▶ Task brief:
Your answer should consist of each line below that includes the word "name".

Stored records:
-=-=-

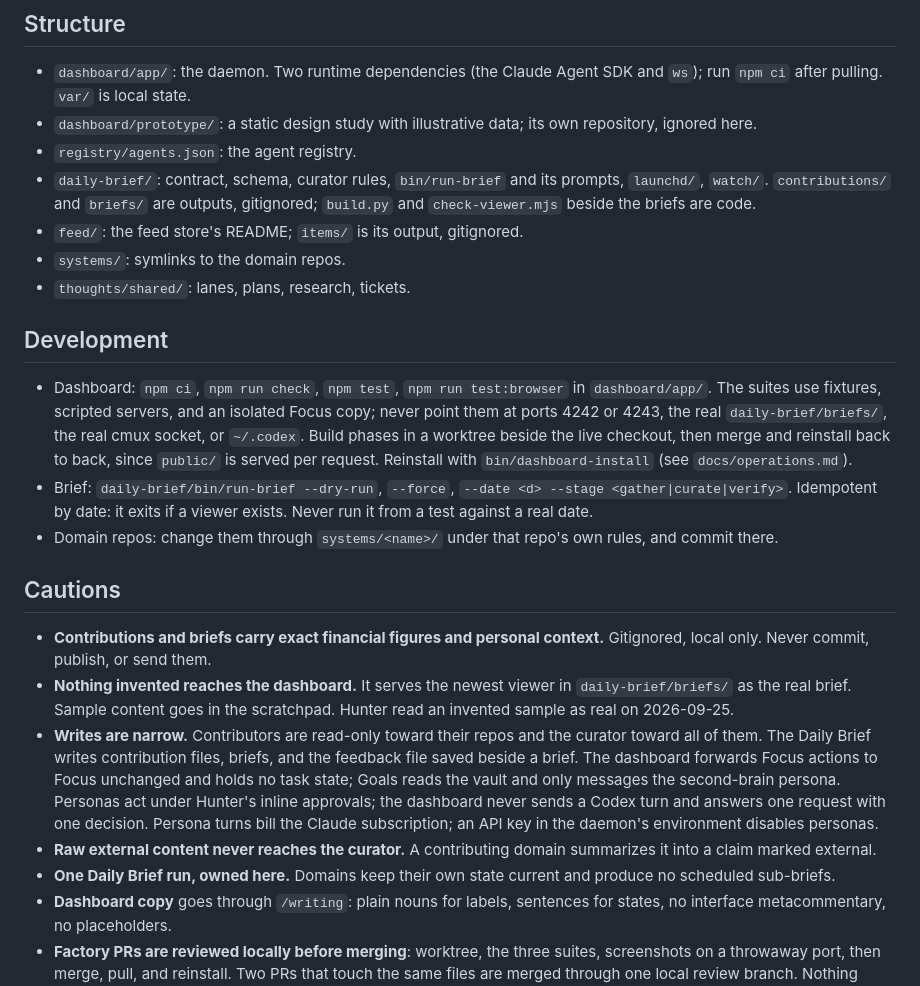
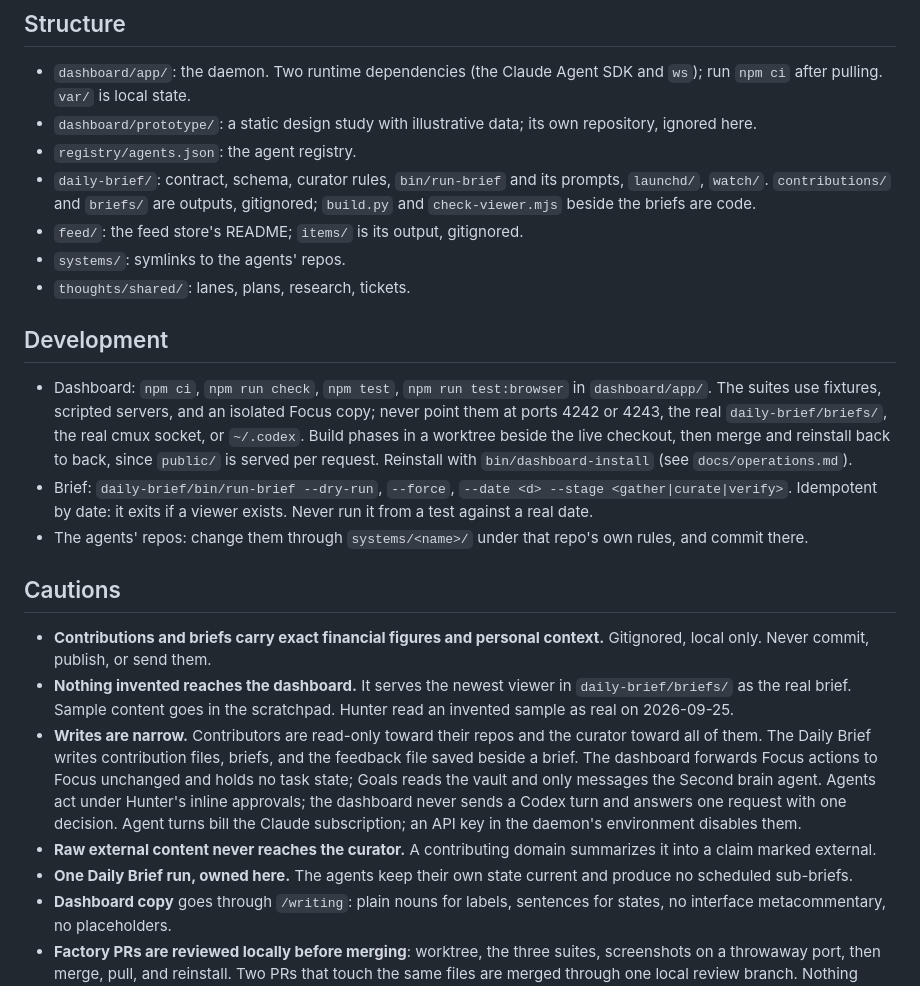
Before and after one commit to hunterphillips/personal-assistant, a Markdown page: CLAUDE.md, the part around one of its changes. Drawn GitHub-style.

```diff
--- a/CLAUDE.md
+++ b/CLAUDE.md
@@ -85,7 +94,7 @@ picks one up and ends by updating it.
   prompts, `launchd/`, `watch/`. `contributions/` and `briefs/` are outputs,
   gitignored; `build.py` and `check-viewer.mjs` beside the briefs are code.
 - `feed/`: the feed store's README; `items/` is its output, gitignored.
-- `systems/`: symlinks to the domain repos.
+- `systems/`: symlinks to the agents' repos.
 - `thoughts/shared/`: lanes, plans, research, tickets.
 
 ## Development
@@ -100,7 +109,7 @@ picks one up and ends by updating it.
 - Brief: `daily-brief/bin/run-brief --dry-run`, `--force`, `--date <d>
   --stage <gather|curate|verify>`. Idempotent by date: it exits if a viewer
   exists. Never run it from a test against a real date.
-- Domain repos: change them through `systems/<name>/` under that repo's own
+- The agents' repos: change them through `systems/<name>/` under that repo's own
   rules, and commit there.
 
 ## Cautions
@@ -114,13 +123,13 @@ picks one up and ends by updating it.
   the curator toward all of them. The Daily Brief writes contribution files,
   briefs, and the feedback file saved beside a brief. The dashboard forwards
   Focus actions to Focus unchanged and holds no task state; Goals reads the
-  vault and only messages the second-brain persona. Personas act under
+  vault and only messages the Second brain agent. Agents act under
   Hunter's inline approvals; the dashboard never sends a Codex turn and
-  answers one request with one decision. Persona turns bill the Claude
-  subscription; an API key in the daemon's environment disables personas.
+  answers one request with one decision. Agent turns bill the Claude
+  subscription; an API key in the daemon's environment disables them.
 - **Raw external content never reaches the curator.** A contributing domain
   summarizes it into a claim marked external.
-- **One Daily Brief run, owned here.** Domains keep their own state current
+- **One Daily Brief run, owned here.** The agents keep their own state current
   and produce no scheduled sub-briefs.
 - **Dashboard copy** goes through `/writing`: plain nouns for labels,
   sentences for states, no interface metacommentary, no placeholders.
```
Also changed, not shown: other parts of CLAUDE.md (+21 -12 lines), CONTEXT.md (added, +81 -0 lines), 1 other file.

-=-=-

▶ Answer section:
-- Domain repos: change them through `systems/<name>/` under that repo's own
+- The agents' repos: change them through `systems/<name>/` under that repo's own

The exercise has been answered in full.